Aim of the task: Only the lines from the one containing "diff --git a/src/nima/__main__.py" to the end of the records belong in the output; print them exactly.
══ Study material ══
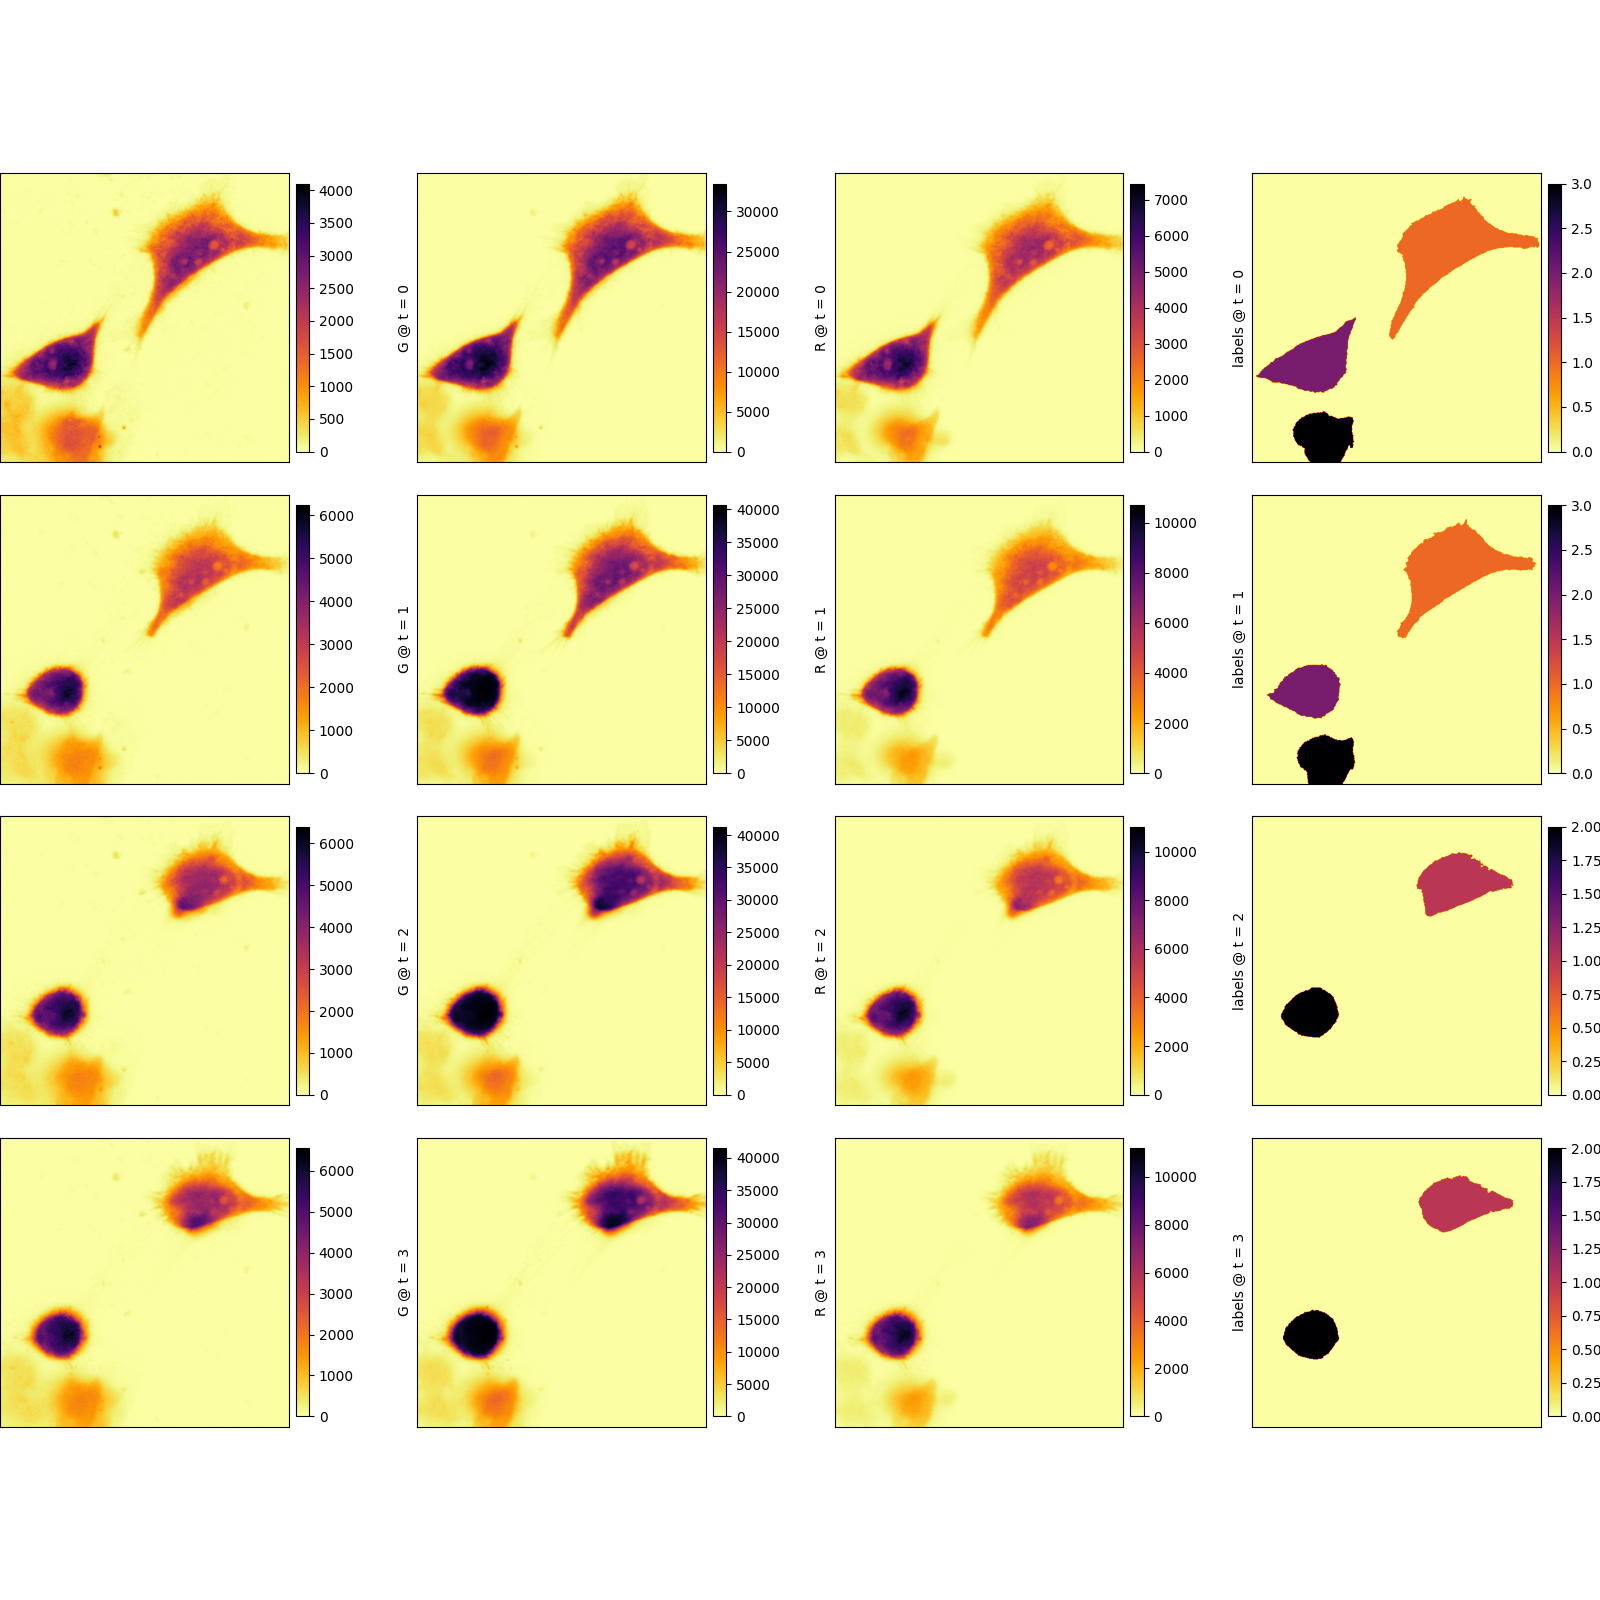
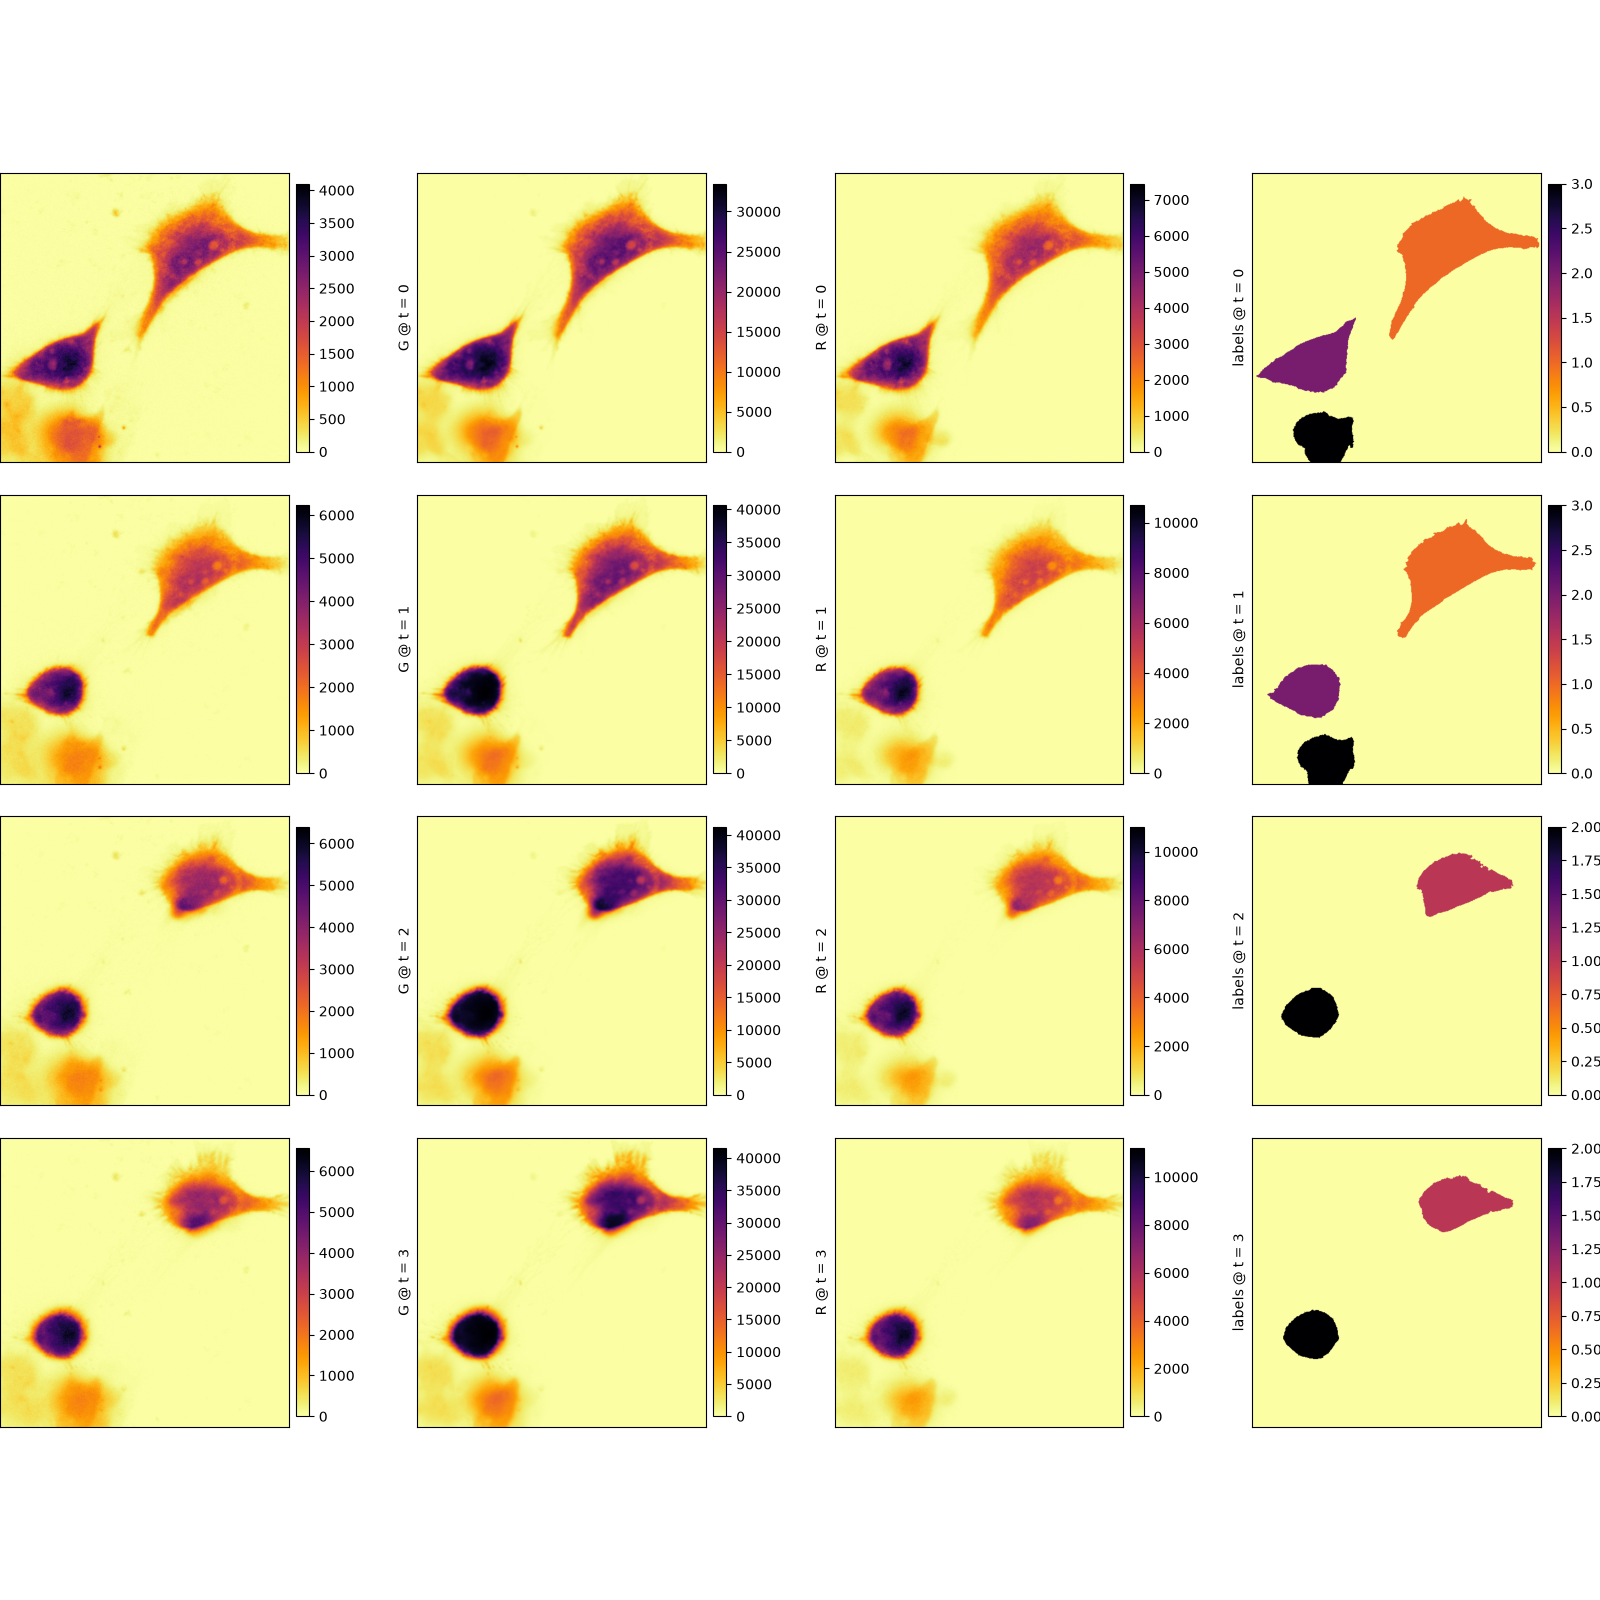
build(deps): bump matplotlib from 3.10.9 to 3.11.0 (#1538)
* build(deps): bump matplotlib from 3.10.9 to 3.11.0

* fix: type

* fix: changing images

---------

diff --git a/src/nima/__main__.py b/src/nima/__main__.py
@@ -323,7 +323,7 @@ def output_results(  # noqa: PLR0913
         im,
         labels=labels,
         channels=sorted(channels),
-        cmap=cm.inferno_r,  # type: ignore[attr-defined]
+        cmap=cm.inferno_r,
     )
     fig.savefig(bname.with_name(bname.name + "_dim.png"))
     # Create measurement CSV files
═══
Exercise result:
diff --git a/src/nima/__main__.py b/src/nima/__main__.py
@@ -323,7 +323,7 @@ def output_results(  # noqa: PLR0913
         im,
         labels=labels,
         channels=sorted(channels),
-        cmap=cm.inferno_r,  # type: ignore[attr-defined]
+        cmap=cm.inferno_r,
     )
     fig.savefig(bname.with_name(bname.name + "_dim.png"))
     # Create measurement CSV files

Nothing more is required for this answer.